Professional Services Marketing For The New Economy
By SAS London
Today, in many organisations, online engagement has been relocated into marketing and strategy departments. This demonstrates it is being recognised as a critical part of the success of an organisation. In a recent edition of our knowledge-share series, we discussed professional services communications with around 50 delegates from organisations including Capgemini, Deloitte, FTI Consulting, Grant Thornton, Jardine Lloyd Thompson Group, KPMG, Lloyd’s of London, Macfarlanes, RSM Tenon Group, and others.
We held a master class on creating meaningful digital communications on websites, mobile sites and social media. A Q&A session on building sustainable competitive advantages through employee engagement was also held, that featured client presentations from Shoosmiths, Ernst & Young and LCP.
In a tough microenvironment, branding and communications should not be the first thing off the agenda. Rather, professional services organisations should realise the business-critical nature of their marketing communications and the impact on reputation and how it helps drive commercial value. In this context, engagement has never been more important. Here, people are the product.
Driving business performance

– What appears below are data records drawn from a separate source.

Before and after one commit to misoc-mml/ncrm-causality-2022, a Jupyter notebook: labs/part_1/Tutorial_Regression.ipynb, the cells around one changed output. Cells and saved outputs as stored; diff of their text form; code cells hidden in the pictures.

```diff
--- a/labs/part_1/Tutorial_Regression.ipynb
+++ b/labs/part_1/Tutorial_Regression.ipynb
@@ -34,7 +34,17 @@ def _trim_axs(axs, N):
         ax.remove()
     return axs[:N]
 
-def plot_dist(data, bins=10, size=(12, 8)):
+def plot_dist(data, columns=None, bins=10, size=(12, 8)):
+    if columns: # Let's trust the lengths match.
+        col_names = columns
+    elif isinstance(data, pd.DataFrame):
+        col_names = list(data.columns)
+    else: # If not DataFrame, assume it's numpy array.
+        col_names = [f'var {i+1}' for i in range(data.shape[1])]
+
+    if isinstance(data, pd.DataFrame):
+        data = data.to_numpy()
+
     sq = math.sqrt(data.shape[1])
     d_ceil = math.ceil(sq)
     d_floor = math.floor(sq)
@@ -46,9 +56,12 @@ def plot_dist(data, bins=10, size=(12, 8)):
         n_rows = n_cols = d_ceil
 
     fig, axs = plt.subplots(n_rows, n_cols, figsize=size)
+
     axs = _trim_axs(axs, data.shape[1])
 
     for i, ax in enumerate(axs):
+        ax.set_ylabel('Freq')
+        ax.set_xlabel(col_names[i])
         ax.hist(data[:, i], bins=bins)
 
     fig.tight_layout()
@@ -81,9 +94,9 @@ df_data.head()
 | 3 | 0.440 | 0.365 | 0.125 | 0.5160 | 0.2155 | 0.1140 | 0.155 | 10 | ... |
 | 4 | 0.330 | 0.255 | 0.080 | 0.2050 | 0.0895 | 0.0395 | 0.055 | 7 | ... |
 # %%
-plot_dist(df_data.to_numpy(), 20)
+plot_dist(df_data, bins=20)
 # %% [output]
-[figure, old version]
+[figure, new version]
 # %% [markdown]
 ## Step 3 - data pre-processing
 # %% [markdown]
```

Stephen Hunt, Partner & Head of Business Development at LCP, navigated us through his project which is focussed on aiding growth in new markets. Stephen’s project has had five, consecutive, record-breaking quarters for new business.
Outlining the key risks involved in such projects, especially in partnership environments, Stephen shared key insights on how to embrace the challenges. He went on to summarise the skills and expertise that a company would need both for its team and in its supporting agency.
Another interesting note was how to respond to internal pushbacks from within the organisation.
In order to find new and innovative ways of engaging with audiences, we need to better understand our audiences, says Dean Parker, Digital Consultant at SAS. A new approach to digital communications is required.
This can be performed by analysing existing research on professional services audience, especially online behaviour. Dean also identified examples on how smart digital strategies and communications that join all platforms and devices, encompassing mobile and social media, can deliver a real competitive edge. We outlined a practical framework that ensures that your digital communications strategy is smart, differentiated and effective. Connect with us to learn more.
Competitive Advantage With Employee Engagement
Louisa Moreton, Head of Employee Engagement at SAS led a panel discussion with Shoosmiths and LCP examining the relationship between external marketing and internal communications within professional services organisations. Key discussion points from the panel included:
- Marketing ‘from the inside out’ within organisations is grounded in reality and hence has the highest chance of success
- Workshops and internal initiatives designed to get internal buy-in need to be carefully designed around specific audiences to avoid ‘initiative fatigue’
- For international versus local marketing, it is critical to go to the locations to ensure engagement and formally engage from the outset of the project
Originally posted on SASLondon.com